**Your task:** Locate the string "meshgrid" in the records below. Copy every line where it occurs.

======== Available data ========

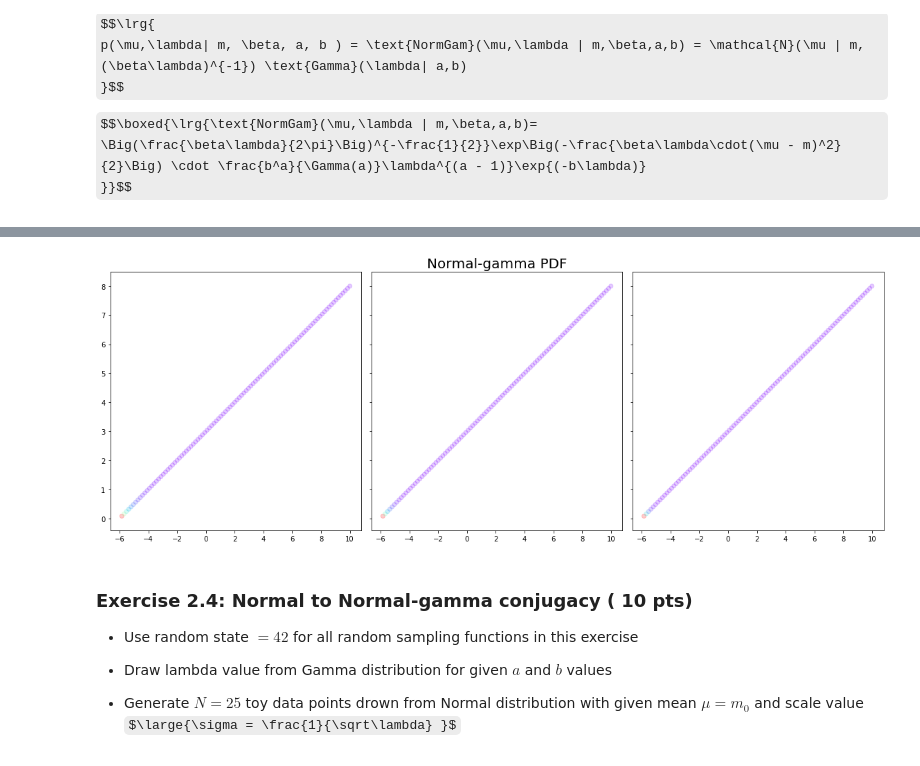
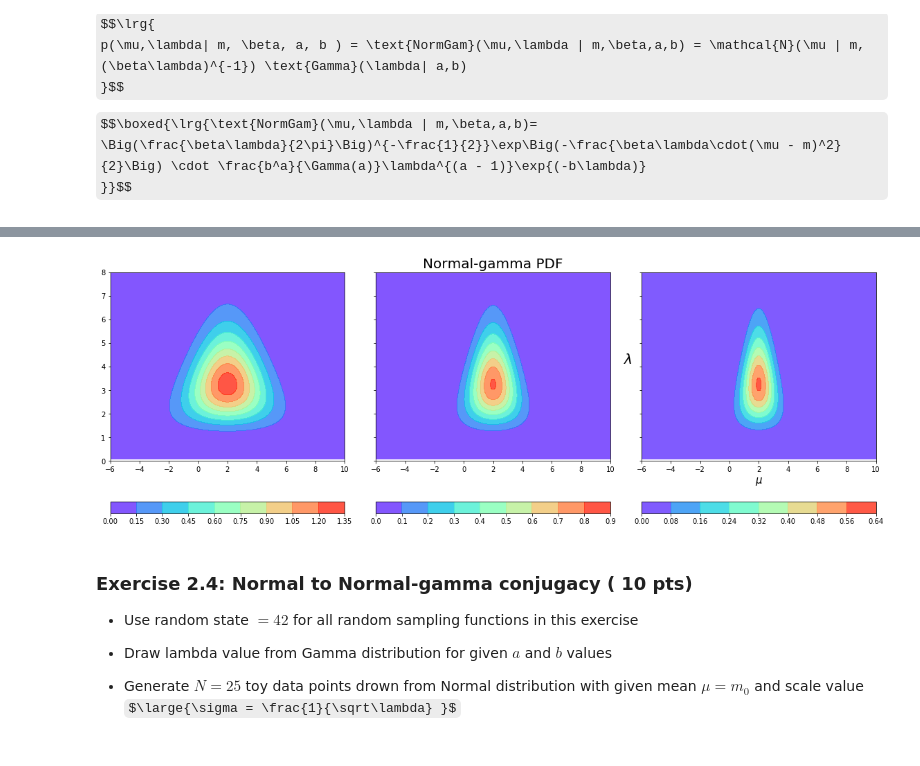
Before and after one commit to toristvan/BAP, a Jupyter notebook: HW4/BAP_HW_4.ipynb, the cells around one changed output, grey strips where cells are left out. Drawn from its saved outputs; the diff is of its cells as text; code cells hidden in the pictures; some formulas as TeX source.

```diff
--- a/HW4/BAP_HW_4.ipynb
+++ b/HW4/BAP_HW_4.ipynb
@@ -221,28 +221,27 @@ M, L = np.meshgrid(mus, lambdas)
 # %%
 betas = [0.1, .25, .5]
 
 f,axis = plt.subplots(1, len(betas), figsize=(16,6), sharey=True, sharex=False)
 
 for i in range(len(betas)):
     ax = axis[i]
     beta = betas[i]
 
     # YOUR CODE HERE
-    mu = np.linspace(-6,10,101)
-    lambd = np.linspace(0,8,101)
+    mu = np.linspace(-6,10,100)
+    lambd = np.linspace(0,8,100)
+    xx, yy = np.meshgrid(mu, lambd)
+    pdf = normal_gamma(xx, yy, beta = beta, a = 8, b = 2, m_0 = 2)
 
-    pdf = normal_gamma(mu = mu[i], lambd = lambd, beta = beta)
-    #print(pdf)
+    ccont = ax.contourf(xx, yy , pdf, cmap = cm.rainbow, levels = 8, alpha = 0.8)
+    f.colorbar(ccont, ax = ax, orientation = "horizontal")
 
-    ax.scatter(mu, lambd , c=pdf, label= str(beta), cmap = cm.rainbow, alpha = 0.2)
-    #ax.set_xlabel('$\\mu$',fontsize=15)
-    #ax.set_ylabel('$\\lambda$',fontsize=20, rotation=0, labelpad=20)
-
-
+ax.set_xlabel('$\\mu$',fontsize=15)
+ax.set_ylabel('$\\lambda$',fontsize=20, rotation=0, labelpad=20)
 axis[1].set_title('Normal-gamma PDF', fontsize=20)
 plt.tight_layout()
 # %% [output]
-[figure, old version]
+[figure, new version]
 # %% [markdown]
 ### Exercise 2.4: Normal to Normal-gamma conjugacy ( 10 pts)
 
```
Also changed, not shown: parts of 1 cell of this notebook.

========

**Response to the exercise:**
@@ -221,28 +221,27 @@ M, L = np.meshgrid(mus, lambdas)
+    xx, yy = np.meshgrid(mu, lambd)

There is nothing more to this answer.